Little is known about John Bancroft after he arrived in Tasmania, other than the fact that, along with virtually every other convict on the ship, he was given a ‘Conditional Pardon’, which may well have been due to the fact that he had spent his sentence largely in a Hulk Ship in England and then spend a further 12 months at sea in transit. A Conditional Pardon freed convicts, and was granted on the condition that the convict did not return to England or Ireland, meaning they could never return to their homeland. Many freed convicts often took off for the Victorian gold fields, as this was one of the few places in the colonies where an ex-convict could find work. It seems likely that he did not re-offend, as he does not show up on any further records after his arrival in 1850, although it is possible that John may have altered his name, so as not to appear on any records, as many convicts did, in order to try and make a new start in their new country.
There is also evidence of a different and unrelated 'John Bancroft', born in Manchester around 1840, who travelled legitimately from Liverpool to Melbourne in Australia, landing in February 1862, and then marrying an Elizabeth Griffin in 1866 at Sydney. He may also have been the same person who worked as a Commercial Traveller and died in a place called Woonana, New South Wales, although I have not been able to confirm all this.

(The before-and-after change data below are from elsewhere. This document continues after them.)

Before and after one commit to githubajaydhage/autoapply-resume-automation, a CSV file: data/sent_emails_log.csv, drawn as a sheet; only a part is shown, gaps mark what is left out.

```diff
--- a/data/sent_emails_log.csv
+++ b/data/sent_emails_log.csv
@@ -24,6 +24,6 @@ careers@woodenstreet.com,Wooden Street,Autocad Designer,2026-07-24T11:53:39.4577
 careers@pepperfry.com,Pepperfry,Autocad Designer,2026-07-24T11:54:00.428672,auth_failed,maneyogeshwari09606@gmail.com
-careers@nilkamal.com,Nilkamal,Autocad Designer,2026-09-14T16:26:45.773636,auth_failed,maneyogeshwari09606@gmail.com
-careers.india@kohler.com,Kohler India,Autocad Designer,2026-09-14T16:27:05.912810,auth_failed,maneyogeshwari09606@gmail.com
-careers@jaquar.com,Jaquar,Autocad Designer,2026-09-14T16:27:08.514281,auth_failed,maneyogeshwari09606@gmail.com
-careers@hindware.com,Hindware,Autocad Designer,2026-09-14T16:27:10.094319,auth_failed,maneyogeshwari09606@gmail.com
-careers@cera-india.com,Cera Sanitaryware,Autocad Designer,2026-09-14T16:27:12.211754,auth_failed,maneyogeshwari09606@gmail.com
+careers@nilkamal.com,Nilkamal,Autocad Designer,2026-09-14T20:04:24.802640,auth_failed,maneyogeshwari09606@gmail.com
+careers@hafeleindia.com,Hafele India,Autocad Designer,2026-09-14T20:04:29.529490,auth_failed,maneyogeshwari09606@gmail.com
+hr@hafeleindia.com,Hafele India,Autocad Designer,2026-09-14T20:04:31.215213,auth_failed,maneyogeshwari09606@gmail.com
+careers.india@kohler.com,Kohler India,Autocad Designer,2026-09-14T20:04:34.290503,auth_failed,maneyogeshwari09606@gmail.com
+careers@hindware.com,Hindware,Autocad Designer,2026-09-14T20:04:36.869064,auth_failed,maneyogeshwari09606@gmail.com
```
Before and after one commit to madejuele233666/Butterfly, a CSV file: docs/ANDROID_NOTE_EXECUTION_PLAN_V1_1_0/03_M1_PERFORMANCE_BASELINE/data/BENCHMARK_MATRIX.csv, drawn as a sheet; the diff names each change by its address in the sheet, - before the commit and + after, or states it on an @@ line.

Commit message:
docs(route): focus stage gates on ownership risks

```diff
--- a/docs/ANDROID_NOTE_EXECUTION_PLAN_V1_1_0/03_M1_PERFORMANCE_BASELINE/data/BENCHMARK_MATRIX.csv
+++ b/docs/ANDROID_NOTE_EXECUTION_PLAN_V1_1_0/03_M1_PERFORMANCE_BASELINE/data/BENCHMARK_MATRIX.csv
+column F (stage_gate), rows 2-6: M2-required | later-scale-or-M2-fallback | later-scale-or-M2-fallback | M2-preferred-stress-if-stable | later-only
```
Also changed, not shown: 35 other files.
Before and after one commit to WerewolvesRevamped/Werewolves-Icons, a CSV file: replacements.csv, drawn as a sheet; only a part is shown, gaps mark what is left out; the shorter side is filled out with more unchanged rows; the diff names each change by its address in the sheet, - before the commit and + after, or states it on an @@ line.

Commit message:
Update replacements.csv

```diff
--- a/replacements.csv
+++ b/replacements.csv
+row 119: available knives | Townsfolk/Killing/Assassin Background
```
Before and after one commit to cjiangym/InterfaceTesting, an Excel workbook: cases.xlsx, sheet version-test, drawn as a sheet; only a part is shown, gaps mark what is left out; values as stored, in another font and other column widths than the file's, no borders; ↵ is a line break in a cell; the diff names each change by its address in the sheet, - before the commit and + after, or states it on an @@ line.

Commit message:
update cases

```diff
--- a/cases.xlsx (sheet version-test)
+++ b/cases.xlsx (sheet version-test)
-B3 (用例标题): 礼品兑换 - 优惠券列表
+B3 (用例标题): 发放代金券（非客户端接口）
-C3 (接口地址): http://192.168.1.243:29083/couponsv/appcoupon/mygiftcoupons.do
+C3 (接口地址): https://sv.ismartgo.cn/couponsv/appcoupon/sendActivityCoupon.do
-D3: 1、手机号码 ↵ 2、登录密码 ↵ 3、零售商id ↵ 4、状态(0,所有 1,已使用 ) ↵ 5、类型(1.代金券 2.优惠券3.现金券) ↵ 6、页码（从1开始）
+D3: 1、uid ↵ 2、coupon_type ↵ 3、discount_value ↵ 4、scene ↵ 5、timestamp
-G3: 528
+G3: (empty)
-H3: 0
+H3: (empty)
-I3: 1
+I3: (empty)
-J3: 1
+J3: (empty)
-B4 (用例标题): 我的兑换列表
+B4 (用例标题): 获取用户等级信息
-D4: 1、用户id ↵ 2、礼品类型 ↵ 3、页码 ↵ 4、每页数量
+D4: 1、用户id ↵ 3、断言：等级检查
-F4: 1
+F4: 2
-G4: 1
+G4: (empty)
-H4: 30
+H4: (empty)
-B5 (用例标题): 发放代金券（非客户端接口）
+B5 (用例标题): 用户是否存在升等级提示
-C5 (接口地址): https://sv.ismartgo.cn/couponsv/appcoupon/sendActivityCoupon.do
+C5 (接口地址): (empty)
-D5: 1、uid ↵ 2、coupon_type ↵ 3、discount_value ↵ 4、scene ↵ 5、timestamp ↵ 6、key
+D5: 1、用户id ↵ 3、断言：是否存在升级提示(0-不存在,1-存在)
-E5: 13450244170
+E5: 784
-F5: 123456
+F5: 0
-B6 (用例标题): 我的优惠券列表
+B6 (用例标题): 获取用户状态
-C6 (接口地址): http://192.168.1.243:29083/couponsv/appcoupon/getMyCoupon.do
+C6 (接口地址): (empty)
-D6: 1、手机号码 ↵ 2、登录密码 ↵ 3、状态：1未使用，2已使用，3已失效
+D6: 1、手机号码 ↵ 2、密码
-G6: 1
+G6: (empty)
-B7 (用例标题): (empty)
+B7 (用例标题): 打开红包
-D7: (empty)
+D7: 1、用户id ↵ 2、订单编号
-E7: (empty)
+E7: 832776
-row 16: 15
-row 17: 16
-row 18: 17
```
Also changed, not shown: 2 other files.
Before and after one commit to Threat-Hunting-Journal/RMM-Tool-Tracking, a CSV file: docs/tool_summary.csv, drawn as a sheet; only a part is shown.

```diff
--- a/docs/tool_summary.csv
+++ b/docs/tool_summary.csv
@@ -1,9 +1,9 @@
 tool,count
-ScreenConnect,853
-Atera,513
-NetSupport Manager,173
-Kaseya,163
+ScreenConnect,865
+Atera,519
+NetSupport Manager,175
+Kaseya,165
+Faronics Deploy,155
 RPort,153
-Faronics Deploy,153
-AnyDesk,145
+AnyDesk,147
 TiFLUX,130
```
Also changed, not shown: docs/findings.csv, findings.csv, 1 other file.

Here is a register of Conditional Pardons from the time, together with a copy of a Conditional Pardon from New South Wales. Neither refer to John Bancroft unfortunately
|Conditional Pardon register|
|Conditional Pardon - New South Wales.|
And finally, here is an extract from the local newspaper, the Hobart Courier, commenting on the arrival of the Neptune and it's cargo of convicts, which does not show any real hostility to them, even holding out the hand of friendship to the new arrivals:
"....were the arrival of this vessel an incident by itself, we should say nothing against it. If the men on board that vessel have the slightest moral sense, they have bitterly felt the penalty of their crimes. Among them some may be found whose very offences are almost justified by their appearance on our shores. They were convicted of hostility to the English Government, but there is not a man in Van Diemen's Land with whom the magnitude of that offence is not lessened, when he finds that official truculence and perfidy are the deeds which make office sure. We do not counsel the smallest injury to the freight of the Neptune, they are men, not chests of tea, or we should appeal to the warm blood of the Mohawks, and to the example of Boston. We shall not forget that these men are our countrymen, that they are neither worse nor better than the twenty thousand prisoners within the last ten years poured on these shores, and that they are the bearers to this colony of a final justification of whatever attitude it may assume hereafter."